-- Opening Marker --
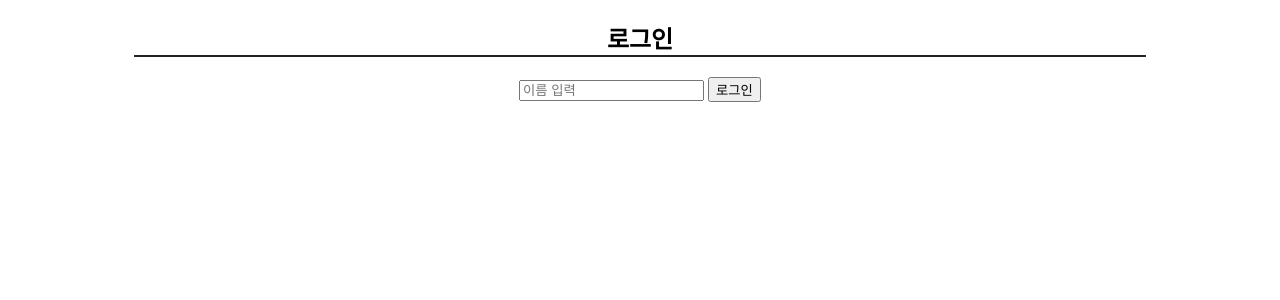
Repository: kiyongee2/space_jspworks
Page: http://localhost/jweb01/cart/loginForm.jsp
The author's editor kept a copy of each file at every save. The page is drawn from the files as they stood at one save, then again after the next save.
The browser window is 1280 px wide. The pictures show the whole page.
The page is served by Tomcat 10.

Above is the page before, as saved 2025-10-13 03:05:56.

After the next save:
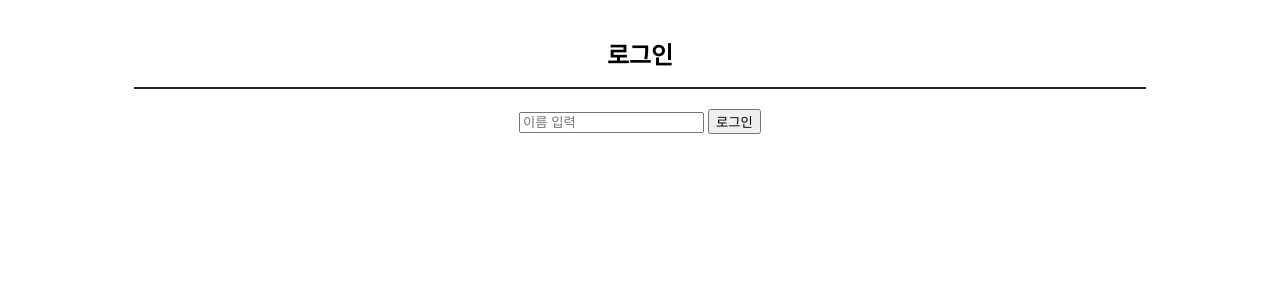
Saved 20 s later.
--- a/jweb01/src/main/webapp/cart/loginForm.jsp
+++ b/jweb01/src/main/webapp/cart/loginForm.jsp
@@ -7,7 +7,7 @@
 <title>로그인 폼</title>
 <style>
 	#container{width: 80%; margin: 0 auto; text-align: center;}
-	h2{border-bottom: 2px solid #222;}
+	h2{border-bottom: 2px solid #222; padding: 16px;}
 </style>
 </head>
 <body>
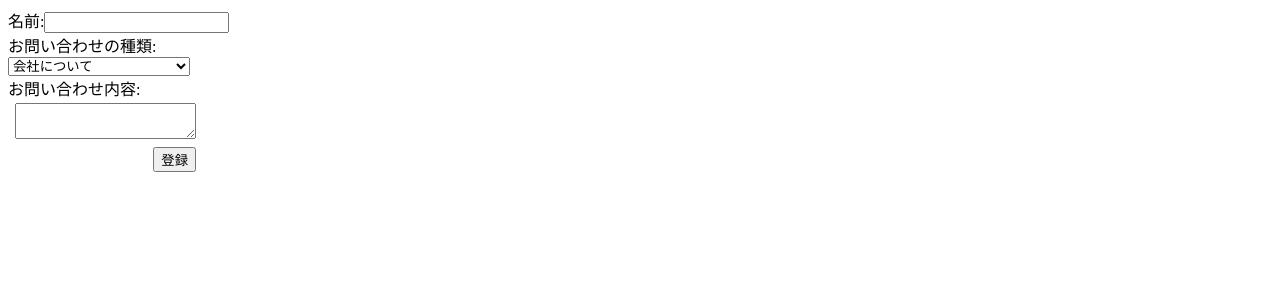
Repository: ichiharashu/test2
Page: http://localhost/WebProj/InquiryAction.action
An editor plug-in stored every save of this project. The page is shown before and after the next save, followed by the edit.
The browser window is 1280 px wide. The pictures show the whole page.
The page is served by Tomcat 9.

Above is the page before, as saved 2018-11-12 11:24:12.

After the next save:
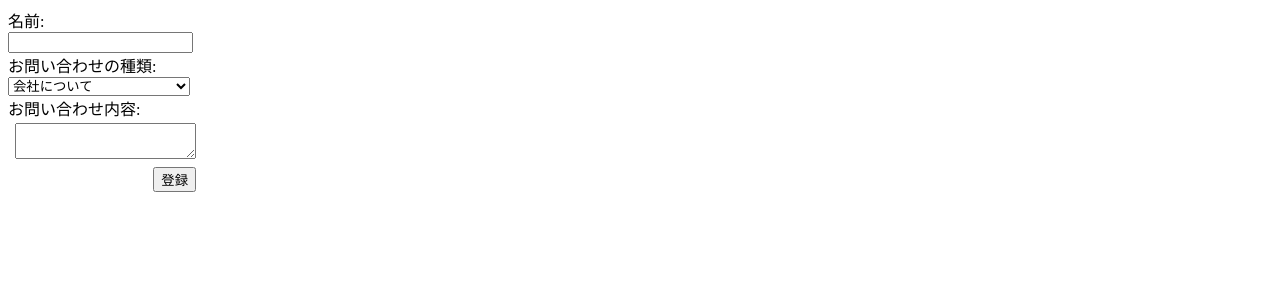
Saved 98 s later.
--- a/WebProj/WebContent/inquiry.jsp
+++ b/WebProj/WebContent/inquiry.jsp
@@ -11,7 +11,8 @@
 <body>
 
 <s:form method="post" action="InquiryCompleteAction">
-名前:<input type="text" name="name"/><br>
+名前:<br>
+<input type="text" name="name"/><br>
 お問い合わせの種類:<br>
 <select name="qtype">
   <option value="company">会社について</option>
-- Closing Marker --
Exercise —
Search the data for "before". Copy every line that has it.

Written answer —
Above is the page before, as saved 2025-10-13 03:05:56.
An editor plug-in stored every save of this project. The page is shown before and after the next save, followed by the edit.
Above is the page before, as saved 2018-11-12 11:24:12.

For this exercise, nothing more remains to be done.